(Data provided Opens)
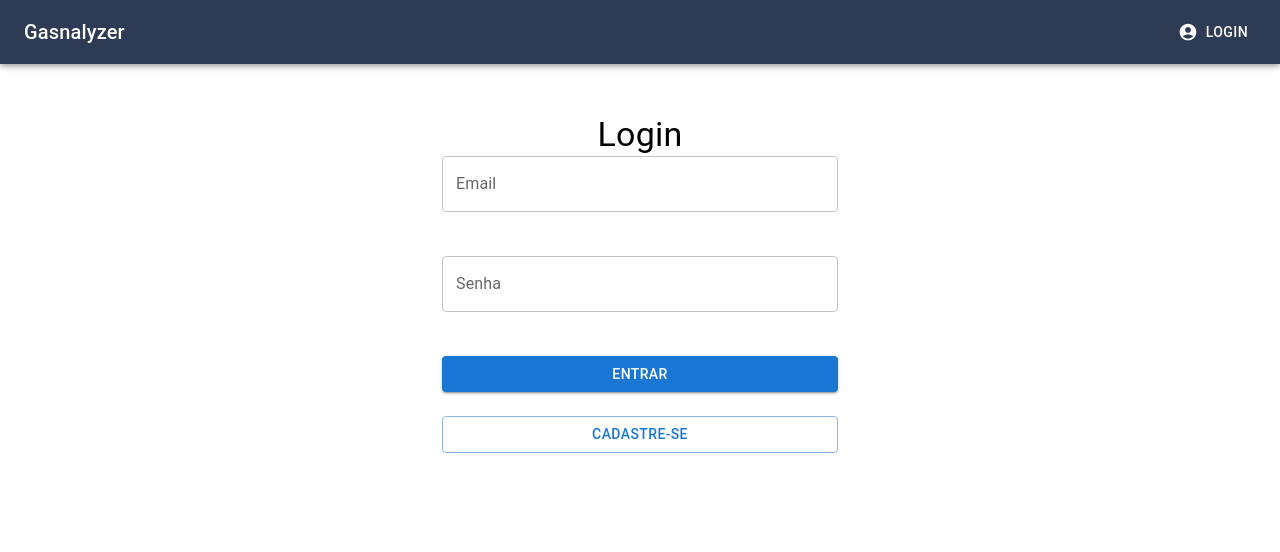
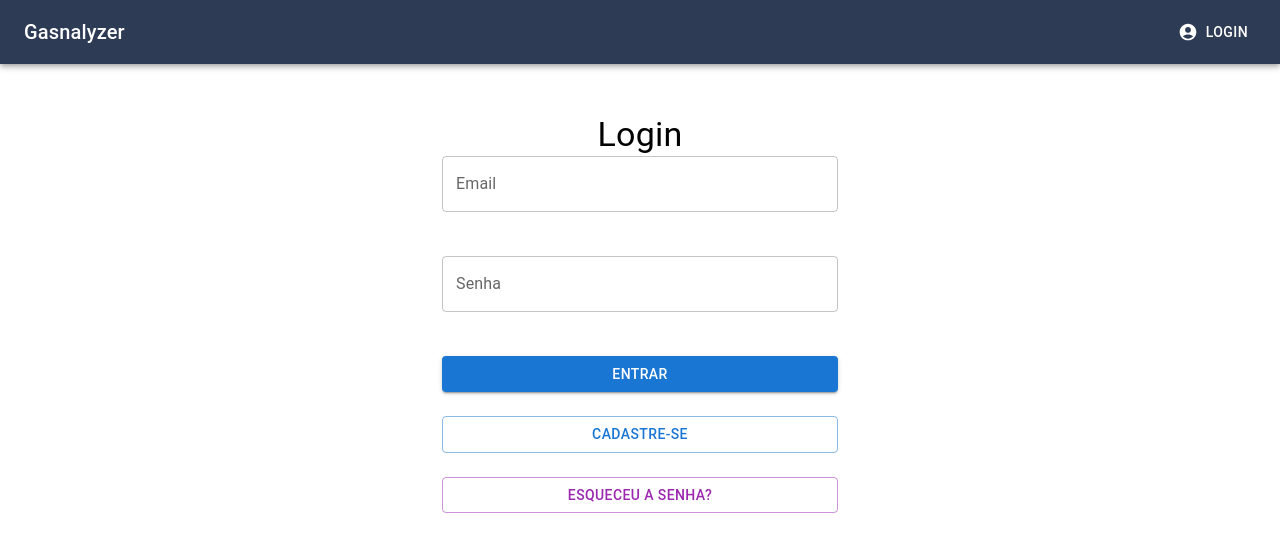
Before and after one commit to gabriel0w/Gasnalyzer, a React (Create React App) app in the folder frontend/: page /login in a window 1280 px wide. Shown: the top 552 px of the page. Built offline with nearby package versions, Linux system fonts and the light colour scheme.

Commit message:
feat : create login page

```diff
--- a/frontend/src/components/loginpage.js
+++ b/frontend/src/components/loginpage.js
@@ -1,6 +1,8 @@
 import React, { useState } from 'react';
 import { TextField, Button, Grid, Container, Typography } from '@mui/material';
 import { styled } from '@mui/system';
+import { useNavigate } from 'react-router-dom';
+import axios from 'axios'
 
 const StyledContainer = styled(Container)({
   marginTop: '50px',
@@ -14,9 +16,35 @@ function LoginPage() {
   const [email, setEmail] = useState('');
   const [password, setPassword] = useState('');
 
-  const handleLogin = () => {
-    // Aqui você pode adicionar a lógica de autenticação ou chamada de API.
-    console.log('Logging in with email:', email);
+  const navigate = useNavigate();
+
+  const handleLogin = async () => {
+    try {
+      const response = await axios.post('/api/login', {
+        email,
+        password
+      });
+
+      // O Axios já processa a resposta JSON, então você pode acessar diretamente
+      saveToken(response.data.token);
+
+      // Navegue para outra página após o login, se necessário
+      navigate('/charts');
+    } catch (error) {
+      console.error('Login failed:', error.response?.data || error.message);
+    }
+  };
+
+  const saveToken = (token) => {
+    localStorage.setItem('token', token);
+  };
+
+  const goToRegister = () => {
+    navigate('/register');  // Navega para a página de registro
+  };
+
+  const goToForgotPassword = () => {
+    navigate('/forgot-password'); // Navega para a página "Esqueci minha senha"
   };
 
   return (
@@ -57,9 +85,19 @@ function LoginPage() {
             fullWidth
             variant="outlined"
             color="primary"
-            //onClick={handleRegister}
+            onClick={goToRegister}
           >
             Cadastre-se
+          </Button>
+        </Grid>
+        <Grid item xs={12}>
+          <Button
+            fullWidth
+            variant="outlined"
+            color="secondary"
+            onClick={goToForgotPassword}  // Adicione o evento aqui
+          >
+            Esqueceu a senha?
           </Button>
         </Grid>
       </Grid>
```
Also changed, not shown: frontend/package.json (+14 -0 lines), 1 other file (tests, documents, lock files or other folders).
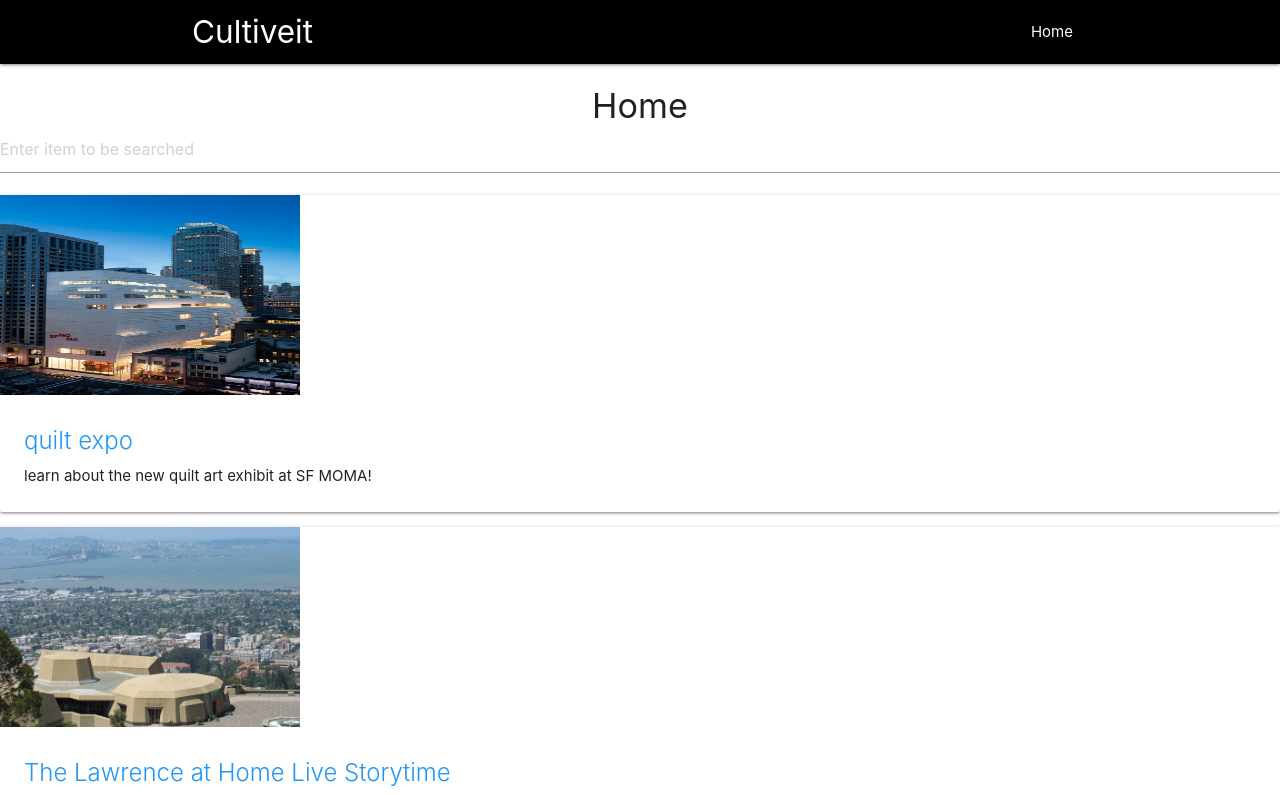
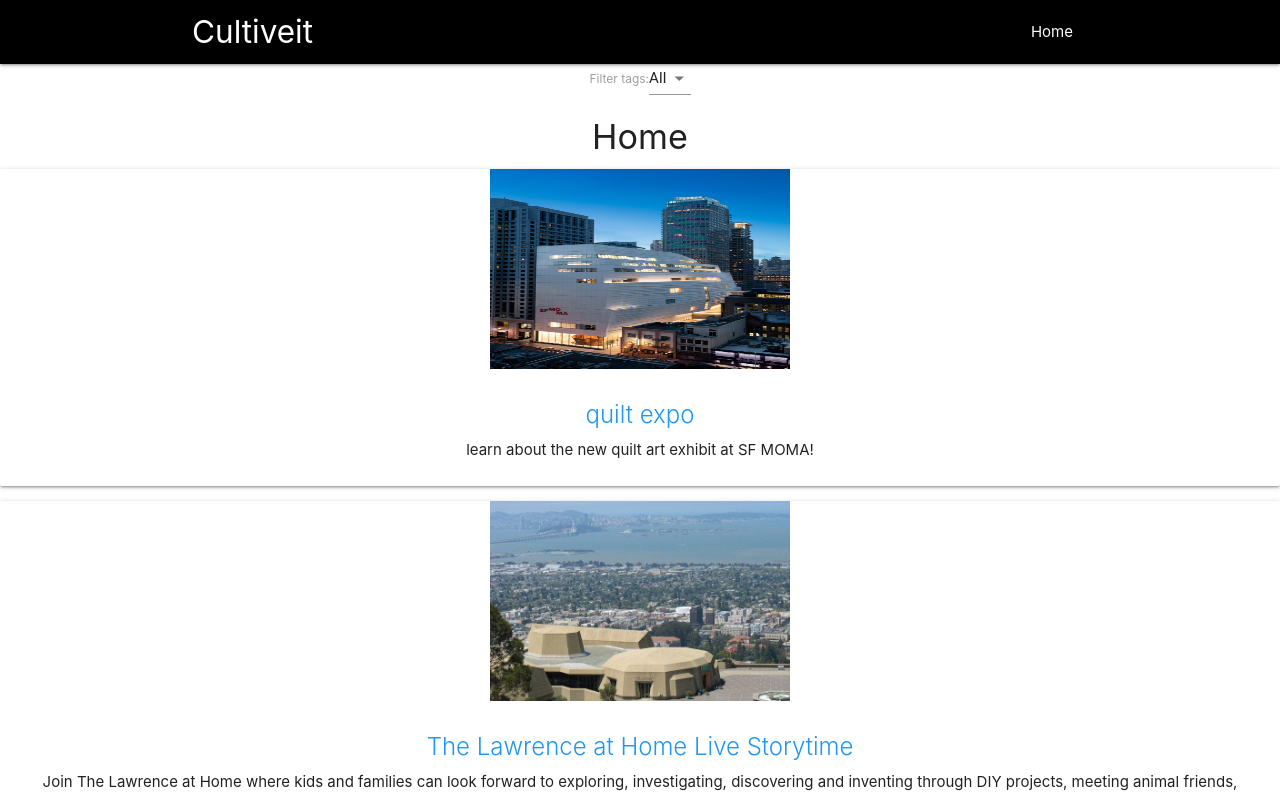
Before and after one commit to shamali21/OutdoorsyUI, a React (Create React App) app: page / in a window 1280 px wide. Shown: the top 795 px of the page. Built offline with nearby package versions, Linux system fonts and the light colour scheme.

Commit message:
filter added

```diff
--- a/src/App.css
+++ b/src/App.css
@@ -36,3 +36,80 @@
     transform: rotate(360deg);
   }
 }
+
+.restcontainer {
+  display: flex;
+  flex-wrap: wrap;
+  justify-content: space-evenly;
+}
+
+.rest {
+  box-shadow: 0 0 5px grey;
+  border-radius: 5px;
+  margin: 10px;
+  width: 450px;
+
+  font-family: touse;
+
+  transition-property: box-shadow;
+  transition-duration: 0.25s;
+}
+
+.rest:hover {
+  box-shadow: 0 0 15px grey;
+}
+
+.sepline {
+  height: 1px;
+  width: 100%;
+  background-color: rgb(230, 230, 230);
+  margin-top: 5px;
+}
+
+.restinfo {
+  padding: 10px;
+  cursor: default;
+}
+
+.restcity {
+  font-weight: bold;
+  font-size: 12px;
+}
+
+.restname {
+  font-size: 20px;
+}
+
+.restcuisines {
+  font-size: 15px;
+}
+
+.restcuisine {
+  margin: 2px;
+  border: 1px solid grey;
+}
+
+.restfilter {
+  display: flex;
+  justify-content: space-evenly;
+  align-items: center;
+  font-family: touse;
+  padding: 10px;
+}
+
+.reststats {
+  display: flex;
+  align-items: center;
+  justify-content: space-evenly;
+
+  padding: 10px;
+  cursor: default;
+
+  transition-property: background-color, color;
+  transition-duration: 0.25s;
+}
+
+.reststats:hover {
+  background-color: cornflowerblue;
+  color: white;
+}
--- a/src/App.js
+++ b/src/App.js
@@ -2,11 +2,14 @@ import React, { Component } from 'react';
 import Navbar from './component/Navbar'
 import { BrowserRouter, Route, Switch } from 'react-router-dom'
 import Home from './component/Home'
+import "./App.css";
+
 
 
 class App extends Component {
   render() {
     return (
+
       <BrowserRouter>
         <div className="App">
           <Navbar />
@@ -16,6 +19,7 @@ class App extends Component {
             <Route path='/contact' component= { Contact } /> */}
             {/* <Route path='/:post_id' component= { Post } /> */}
           </Switch>
+
         </div>
       </BrowserRouter>
 
--- a/src/component/Home.js
+++ b/src/component/Home.js
@@ -1,27 +1,89 @@
-import React, { Component } from 'react';
-import Event from '../data/eventData.json'
+import React, { Component } from "react";
+import MenuItem from "@material-ui/core/MenuItem";
+import Select from "@material-ui/core/Select";
 
-class Home extends Component{
-  render(){
-    return(
-      <div> <h4 className="center">Home
-       <input type="text" placeholder="Enter item to be searched"  onChange={(e)=>this.searchSpace(e)} />
-      {}</h4>
-      { Event.map((event,index)=>{
-        return(
-          <div className="post card" key={ index }>
-                        <img src={event.image_name}  width="300" height="200" alt="logo"></img>
-                        <div className="card-content">
-                        <span className="card-title blue-text">{ event.event_name }</span>
-                        <p>{ event.description }</p>
-                        </div>
-                    </div>
-        )
-      })
-      }
+const options = [
+  "All",
+  "outdoors",
+  "night time",
+  "museum",
+  "indoor",
+  "cheap",
+  "grade schoolers",
+  "preschoolers",
+  "art",
+  "music",
+  "science",
+  "athletics",
+  "virtual",
+  "food",
+];
+
+class Home extends Component {
+  constructor(props) {
+    super(props);
+    this.state = {
+      value: "All",
+      courses: [],
+      course: "",
+    };
+  }
+  componentDidMount() {
+    const courses = require("../data/eventData.json");
+    this.setState({ courses: courses });
+  }
+  filterEvents = () => {
+    const { courses, value } = this.state;
+    if (value === "All") {
+      return courses;
+    } else {
+      const filteredCourses = courses.filter((course) => {
+        return course.tags.includes(value);
+      });
+      return filteredCourses;
+    }
+  };
+
+  handleChange = (event) => {
+    this.setState({ value: event.target.value }, function () {
+      this.filterEvents();
+    });
+  };
+
+  render() {
+    return (
+      <div>
+        <label>
+          Filter tags:
+          <Select
+            labelId="demo-simple-select-label"
+            value={this.state.value}
+            onChange={this.handleChange}
+          >
+            {options.map((option) => (
+              <MenuItem value={option}>{option}</MenuItem>
+            ))}
+          </Select>
+        </label>
+        <h4 className="center">Home</h4>
+        {this.filterEvents().map((event, index) => {
+          return (
+            <div className="post card" key={index}>
+              <img
+                src={event.image_name}
+                width="300"
+                height="200"
+                alt="logo"
+              ></img>
+              <div className="card-content">
+                <span className="card-title blue-text">{event.event_name}</span>
+                <p>{event.description}</p>
+              </div>
+            </div>
+          );
+        })}
       </div>
-
-    )
+    );
   }
 }
-export default Home
+export default Home;
```
Also changed, not shown: src/component/Filter.js (deleted).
(Data provided Closes)
### Problem to solve
Would you repeat the listing above exactly, minus the images?

### The completed task
Before and after one commit to gabriel0w/Gasnalyzer, a React (Create React App) app in the folder frontend/: page /login in a window 1280 px wide. Shown: the top 552 px of the page. Built offline with nearby package versions, Linux system fonts and the light colour scheme.

Commit message:
feat : create login page

```diff
--- a/frontend/src/components/loginpage.js
+++ b/frontend/src/components/loginpage.js
@@ -1,6 +1,8 @@
 import React, { useState } from 'react';
 import { TextField, Button, Grid, Container, Typography } from '@mui/material';
 import { styled } from '@mui/system';
+import { useNavigate } from 'react-router-dom';
+import axios from 'axios'
 
 const StyledContainer = styled(Container)({
   marginTop: '50px',
@@ -14,9 +16,35 @@ function LoginPage() {
   const [email, setEmail] = useState('');
   const [password, setPassword] = useState('');
 
-  const handleLogin = () => {
-    // Aqui você pode adicionar a lógica de autenticação ou chamada de API.
-    console.log('Logging in with email:', email);
+  const navigate = useNavigate();
+
+  const handleLogin = async () => {
+    try {
+      const response = await axios.post('/api/login', {
+        email,
+        password
+      });
+
+      // O Axios já processa a resposta JSON, então você pode acessar diretamente
+      saveToken(response.data.token);
+
+      // Navegue para outra página após o login, se necessário
+      navigate('/charts');
+    } catch (error) {
+      console.error('Login failed:', error.response?.data || error.message);
+    }
+  };
+
+  const saveToken = (token) => {
+    localStorage.setItem('token', token);
+  };
+
+  const goToRegister = () => {
+    navigate('/register');  // Navega para a página de registro
+  };
+
+  const goToForgotPassword = () => {
+    navigate('/forgot-password'); // Navega para a página "Esqueci minha senha"
   };
 
   return (
@@ -57,9 +85,19 @@ function LoginPage() {
             fullWidth
             variant="outlined"
             color="primary"
-            //onClick={handleRegister}
+            onClick={goToRegister}
           >
             Cadastre-se
+          </Button>
+        </Grid>
+        <Grid item xs={12}>
+          <Button
+            fullWidth
+            variant="outlined"
+            color="secondary"
+            onClick={goToForgotPassword}  // Adicione o evento aqui
+          >
+            Esqueceu a senha?
           </Button>
         </Grid>
       </Grid>
```
Also changed, not shown: frontend/package.json (+14 -0 lines), 1 other file (tests, documents, lock files or other folders).
Before and after one commit to shamali21/OutdoorsyUI, a React (Create React App) app: page / in a window 1280 px wide. Shown: the top 795 px of the page. Built offline with nearby package versions, Linux system fonts and the light colour scheme.

Commit message:
filter added

```diff
--- a/src/App.css
+++ b/src/App.css
@@ -36,3 +36,80 @@
     transform: rotate(360deg);
   }
 }
+
+.restcontainer {
+  display: flex;
+  flex-wrap: wrap;
+  justify-content: space-evenly;
+}
+
+.rest {
+  box-shadow: 0 0 5px grey;
+  border-radius: 5px;
+  margin: 10px;
+  width: 450px;
+
+  font-family: touse;
+
+  transition-property: box-shadow;
+  transition-duration: 0.25s;
+}
+
+.rest:hover {
+  box-shadow: 0 0 15px grey;
+}
+
+.sepline {
+  height: 1px;
+  width: 100%;
+  background-color: rgb(230, 230, 230);
+  margin-top: 5px;
+}
+
+.restinfo {
+  padding: 10px;
+  cursor: default;
+}
+
+.restcity {
+  font-weight: bold;
+  font-size: 12px;
+}
+
+.restname {
+  font-size: 20px;
+}
+
+.restcuisines {
+  font-size: 15px;
+}
+
+.restcuisine {
+  margin: 2px;
+  border: 1px solid grey;
+}
+
+.restfilter {
+  display: flex;
+  justify-content: space-evenly;
+  align-items: center;
+  font-family: touse;
+  padding: 10px;
+}
+
+.reststats {
+  display: flex;
+  align-items: center;
+  justify-content: space-evenly;
+
+  padding: 10px;
+  cursor: default;
+
+  transition-property: background-color, color;
+  transition-duration: 0.25s;
+}
+
+.reststats:hover {
+  background-color: cornflowerblue;
+  color: white;
+}
--- a/src/App.js
+++ b/src/App.js
@@ -2,11 +2,14 @@ import React, { Component } from 'react';
 import Navbar from './component/Navbar'
 import { BrowserRouter, Route, Switch } from 'react-router-dom'
 import Home from './component/Home'
+import "./App.css";
+
 
 
 class App extends Component {
   render() {
     return (
+
       <BrowserRouter>
         <div className="App">
           <Navbar />
@@ -16,6 +19,7 @@ class App extends Component {
             <Route path='/contact' component= { Contact } /> */}
             {/* <Route path='/:post_id' component= { Post } /> */}
           </Switch>
+
         </div>
       </BrowserRouter>
 
--- a/src/component/Home.js
+++ b/src/component/Home.js
@@ -1,27 +1,89 @@
-import React, { Component } from 'react';
-import Event from '../data/eventData.json'
+import React, { Component } from "react";
+import MenuItem from "@material-ui/core/MenuItem";
+import Select from "@material-ui/core/Select";
 
-class Home extends Component{
-  render(){
-    return(
-      <div> <h4 className="center">Home
-       <input type="text" placeholder="Enter item to be searched"  onChange={(e)=>this.searchSpace(e)} />
-      {}</h4>
-      { Event.map((event,index)=>{
-        return(
-          <div className="post card" key={ index }>
-                        <img src={event.image_name}  width="300" height="200" alt="logo"></img>
-                        <div className="card-content">
-                        <span className="card-title blue-text">{ event.event_name }</span>
-                        <p>{ event.description }</p>
-                        </div>
-                    </div>
-        )
-      })
-      }
+const options = [
+  "All",
+  "outdoors",
+  "night time",
+  "museum",
+  "indoor",
+  "cheap",
+  "grade schoolers",
+  "preschoolers",
+  "art",
+  "music",
+  "science",
+  "athletics",
+  "virtual",
+  "food",
+];
+
+class Home extends Component {
+  constructor(props) {
+    super(props);
+    this.state = {
+      value: "All",
+      courses: [],
+      course: "",
+    };
+  }
+  componentDidMount() {
+    const courses = require("../data/eventData.json");
+    this.setState({ courses: courses });
+  }
+  filterEvents = () => {
+    const { courses, value } = this.state;
+    if (value === "All") {
+      return courses;
+    } else {
+      const filteredCourses = courses.filter((course) => {
+        return course.tags.includes(value);
+      });
+      return filteredCourses;
+    }
+  };
+
+  handleChange = (event) => {
+    this.setState({ value: event.target.value }, function () {
+      this.filterEvents();
+    });
+  };
+
+  render() {
+    return (
+      <div>
+        <label>
+          Filter tags:
+          <Select
+            labelId="demo-simple-select-label"
+            value={this.state.value}
+            onChange={this.handleChange}
+          >
+            {options.map((option) => (
+              <MenuItem value={option}>{option}</MenuItem>
+            ))}
+          </Select>
+        </label>
+        <h4 className="center">Home</h4>
+        {this.filterEvents().map((event, index) => {
+          return (
+            <div className="post card" key={index}>
+              <img
+                src={event.image_name}
+                width="300"
+                height="200"
+                alt="logo"
+              ></img>
+              <div className="card-content">
+                <span className="card-title blue-text">{event.event_name}</span>
+                <p>{event.description}</p>
+              </div>
+            </div>
+          );
+        })}
       </div>
-
-    )
+    );
   }
 }
-export default Home
+export default Home;
```
Also changed, not shown: src/component/Filter.js (deleted).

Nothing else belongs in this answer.